** TASK ITEM **
Where the line with "--background: #ffffff;" appears below, start writing out lines exactly, and finish with the line with "--primary-foreground: 60 9.1% 97.8%;", which is included; write out nothing else.

(Beginning of MATERIALS PROVIDED)

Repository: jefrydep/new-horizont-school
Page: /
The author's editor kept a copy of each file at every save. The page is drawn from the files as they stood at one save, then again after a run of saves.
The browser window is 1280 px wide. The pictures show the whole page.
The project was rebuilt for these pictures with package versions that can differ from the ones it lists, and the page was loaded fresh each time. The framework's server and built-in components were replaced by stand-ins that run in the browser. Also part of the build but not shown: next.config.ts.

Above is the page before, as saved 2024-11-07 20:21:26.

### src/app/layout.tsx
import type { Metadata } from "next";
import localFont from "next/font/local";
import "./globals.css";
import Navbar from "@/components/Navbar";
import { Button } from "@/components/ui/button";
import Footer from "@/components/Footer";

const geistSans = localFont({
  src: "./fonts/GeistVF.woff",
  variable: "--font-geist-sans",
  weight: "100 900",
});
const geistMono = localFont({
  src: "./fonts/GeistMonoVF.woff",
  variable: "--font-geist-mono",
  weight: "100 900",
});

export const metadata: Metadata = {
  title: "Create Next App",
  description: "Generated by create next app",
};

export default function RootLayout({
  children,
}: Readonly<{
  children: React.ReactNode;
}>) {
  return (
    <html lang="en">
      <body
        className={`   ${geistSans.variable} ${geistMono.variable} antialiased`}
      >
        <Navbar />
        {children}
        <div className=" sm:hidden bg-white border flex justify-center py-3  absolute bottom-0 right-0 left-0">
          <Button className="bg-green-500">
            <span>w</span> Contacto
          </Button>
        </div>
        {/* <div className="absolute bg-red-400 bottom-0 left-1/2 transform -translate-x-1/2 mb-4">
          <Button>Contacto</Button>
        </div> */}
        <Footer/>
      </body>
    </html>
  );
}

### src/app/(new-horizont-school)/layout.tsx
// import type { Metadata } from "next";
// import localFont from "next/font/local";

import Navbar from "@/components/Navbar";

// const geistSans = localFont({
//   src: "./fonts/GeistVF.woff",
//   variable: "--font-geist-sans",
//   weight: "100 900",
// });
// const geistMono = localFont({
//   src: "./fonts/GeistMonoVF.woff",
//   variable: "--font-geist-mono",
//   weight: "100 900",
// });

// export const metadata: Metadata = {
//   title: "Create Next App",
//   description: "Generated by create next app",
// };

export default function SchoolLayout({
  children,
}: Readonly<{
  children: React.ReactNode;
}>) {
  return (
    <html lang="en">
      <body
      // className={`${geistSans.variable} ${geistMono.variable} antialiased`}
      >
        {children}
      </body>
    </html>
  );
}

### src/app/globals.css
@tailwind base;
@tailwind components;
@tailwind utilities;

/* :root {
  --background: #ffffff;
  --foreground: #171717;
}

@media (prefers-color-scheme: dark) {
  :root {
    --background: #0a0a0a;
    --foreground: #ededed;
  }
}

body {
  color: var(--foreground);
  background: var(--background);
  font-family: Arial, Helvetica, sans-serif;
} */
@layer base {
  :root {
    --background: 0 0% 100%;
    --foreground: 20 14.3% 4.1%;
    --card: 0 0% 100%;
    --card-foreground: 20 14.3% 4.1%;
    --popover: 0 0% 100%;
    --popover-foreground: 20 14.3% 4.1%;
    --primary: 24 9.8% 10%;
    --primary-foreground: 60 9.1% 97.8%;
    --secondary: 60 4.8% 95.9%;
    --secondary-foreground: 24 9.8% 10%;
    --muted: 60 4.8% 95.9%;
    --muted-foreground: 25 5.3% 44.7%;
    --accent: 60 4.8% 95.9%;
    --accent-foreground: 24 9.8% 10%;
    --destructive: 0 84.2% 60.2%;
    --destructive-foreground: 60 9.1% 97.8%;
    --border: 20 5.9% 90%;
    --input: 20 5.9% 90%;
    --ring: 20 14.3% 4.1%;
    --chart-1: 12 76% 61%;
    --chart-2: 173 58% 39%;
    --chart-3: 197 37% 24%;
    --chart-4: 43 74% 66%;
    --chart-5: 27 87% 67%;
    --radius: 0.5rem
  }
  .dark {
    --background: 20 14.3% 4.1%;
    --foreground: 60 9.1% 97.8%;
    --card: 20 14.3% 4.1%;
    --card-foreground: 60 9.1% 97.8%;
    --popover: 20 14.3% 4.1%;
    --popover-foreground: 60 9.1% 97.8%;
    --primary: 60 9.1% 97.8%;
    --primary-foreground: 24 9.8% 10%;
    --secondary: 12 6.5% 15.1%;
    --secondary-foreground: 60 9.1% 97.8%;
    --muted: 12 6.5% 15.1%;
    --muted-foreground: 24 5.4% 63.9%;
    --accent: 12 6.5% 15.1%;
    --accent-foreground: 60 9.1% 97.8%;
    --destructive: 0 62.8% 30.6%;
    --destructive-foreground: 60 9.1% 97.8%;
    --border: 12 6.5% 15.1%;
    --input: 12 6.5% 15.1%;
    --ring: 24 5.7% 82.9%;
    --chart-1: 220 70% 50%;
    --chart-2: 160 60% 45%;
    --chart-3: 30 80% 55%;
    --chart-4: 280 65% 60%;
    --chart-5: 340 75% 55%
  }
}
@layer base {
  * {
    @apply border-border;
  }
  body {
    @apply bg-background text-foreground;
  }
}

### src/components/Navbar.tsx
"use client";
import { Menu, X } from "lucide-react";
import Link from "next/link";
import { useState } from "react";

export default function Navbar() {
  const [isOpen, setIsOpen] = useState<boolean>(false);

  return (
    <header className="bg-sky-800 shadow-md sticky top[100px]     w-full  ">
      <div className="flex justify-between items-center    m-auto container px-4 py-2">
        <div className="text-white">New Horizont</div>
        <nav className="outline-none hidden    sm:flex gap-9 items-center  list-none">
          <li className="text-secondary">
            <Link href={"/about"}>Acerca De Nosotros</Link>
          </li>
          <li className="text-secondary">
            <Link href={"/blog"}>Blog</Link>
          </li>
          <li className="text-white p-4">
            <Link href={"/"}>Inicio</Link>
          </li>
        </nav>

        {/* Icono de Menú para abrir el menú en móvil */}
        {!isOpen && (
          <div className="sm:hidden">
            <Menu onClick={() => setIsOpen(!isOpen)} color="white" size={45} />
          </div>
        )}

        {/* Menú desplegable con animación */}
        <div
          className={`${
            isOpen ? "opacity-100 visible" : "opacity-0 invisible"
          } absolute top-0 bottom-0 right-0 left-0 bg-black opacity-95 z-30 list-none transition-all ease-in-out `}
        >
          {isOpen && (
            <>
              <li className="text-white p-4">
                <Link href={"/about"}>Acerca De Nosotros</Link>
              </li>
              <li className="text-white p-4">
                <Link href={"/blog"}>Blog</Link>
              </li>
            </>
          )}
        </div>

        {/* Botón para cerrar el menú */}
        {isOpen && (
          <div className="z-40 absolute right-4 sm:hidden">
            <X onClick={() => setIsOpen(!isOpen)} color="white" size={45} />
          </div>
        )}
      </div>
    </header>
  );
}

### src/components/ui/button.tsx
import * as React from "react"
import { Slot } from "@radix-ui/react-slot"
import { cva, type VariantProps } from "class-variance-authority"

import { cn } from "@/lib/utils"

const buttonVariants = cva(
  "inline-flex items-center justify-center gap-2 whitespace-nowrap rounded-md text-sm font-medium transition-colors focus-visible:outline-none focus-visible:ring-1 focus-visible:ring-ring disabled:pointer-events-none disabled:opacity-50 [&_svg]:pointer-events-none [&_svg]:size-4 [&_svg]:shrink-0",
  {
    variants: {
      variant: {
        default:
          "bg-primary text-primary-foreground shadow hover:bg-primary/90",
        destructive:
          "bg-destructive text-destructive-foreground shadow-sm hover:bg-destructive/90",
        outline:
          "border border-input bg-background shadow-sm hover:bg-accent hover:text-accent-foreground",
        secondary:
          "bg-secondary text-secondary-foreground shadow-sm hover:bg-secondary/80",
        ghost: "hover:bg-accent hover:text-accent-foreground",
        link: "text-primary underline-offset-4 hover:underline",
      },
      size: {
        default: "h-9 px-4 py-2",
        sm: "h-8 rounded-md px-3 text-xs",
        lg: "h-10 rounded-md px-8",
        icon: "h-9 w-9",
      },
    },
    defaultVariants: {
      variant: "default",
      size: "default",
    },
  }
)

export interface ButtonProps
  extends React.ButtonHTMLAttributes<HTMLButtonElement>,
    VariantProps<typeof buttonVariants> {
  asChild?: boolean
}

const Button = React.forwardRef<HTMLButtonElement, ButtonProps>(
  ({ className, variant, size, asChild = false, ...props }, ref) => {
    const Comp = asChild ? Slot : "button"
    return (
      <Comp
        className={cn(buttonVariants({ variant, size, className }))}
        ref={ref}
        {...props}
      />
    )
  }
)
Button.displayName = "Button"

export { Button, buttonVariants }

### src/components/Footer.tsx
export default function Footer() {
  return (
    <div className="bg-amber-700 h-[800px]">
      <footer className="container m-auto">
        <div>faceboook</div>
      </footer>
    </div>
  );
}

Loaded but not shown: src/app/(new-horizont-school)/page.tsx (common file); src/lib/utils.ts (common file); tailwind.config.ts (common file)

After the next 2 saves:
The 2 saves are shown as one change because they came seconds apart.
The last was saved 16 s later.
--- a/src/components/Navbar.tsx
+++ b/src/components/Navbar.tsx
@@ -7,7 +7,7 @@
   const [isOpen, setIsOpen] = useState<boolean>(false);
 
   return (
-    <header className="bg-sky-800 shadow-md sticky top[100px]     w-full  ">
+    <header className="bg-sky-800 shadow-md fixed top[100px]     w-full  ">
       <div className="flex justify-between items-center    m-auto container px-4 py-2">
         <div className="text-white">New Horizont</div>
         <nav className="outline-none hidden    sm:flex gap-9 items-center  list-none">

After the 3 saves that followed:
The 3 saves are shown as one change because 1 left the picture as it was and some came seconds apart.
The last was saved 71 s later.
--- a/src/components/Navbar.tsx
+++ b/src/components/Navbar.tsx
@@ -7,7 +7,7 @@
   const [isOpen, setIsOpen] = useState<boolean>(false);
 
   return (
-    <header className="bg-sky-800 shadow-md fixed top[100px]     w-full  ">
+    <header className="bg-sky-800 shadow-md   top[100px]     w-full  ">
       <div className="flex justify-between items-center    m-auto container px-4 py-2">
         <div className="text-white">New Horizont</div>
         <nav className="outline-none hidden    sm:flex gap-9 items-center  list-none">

(End of MATERIALS PROVIDED)

** ANSWER FOR THE TASK **
  --background: #ffffff;
  --foreground: #171717;
}

@media (prefers-color-scheme: dark) {
  :root {
    --background: #0a0a0a;
    --foreground: #ededed;
  }
}

body {
  color: var(--foreground);
  background: var(--background);
  font-family: Arial, Helvetica, sans-serif;
} */
@layer base {
  :root {
    --background: 0 0% 100%;
    --foreground: 20 14.3% 4.1%;
    --card: 0 0% 100%;
    --card-foreground: 20 14.3% 4.1%;
    --popover: 0 0% 100%;
    --popover-foreground: 20 14.3% 4.1%;
    --primary: 24 9.8% 10%;
    --primary-foreground: 60 9.1% 97.8%;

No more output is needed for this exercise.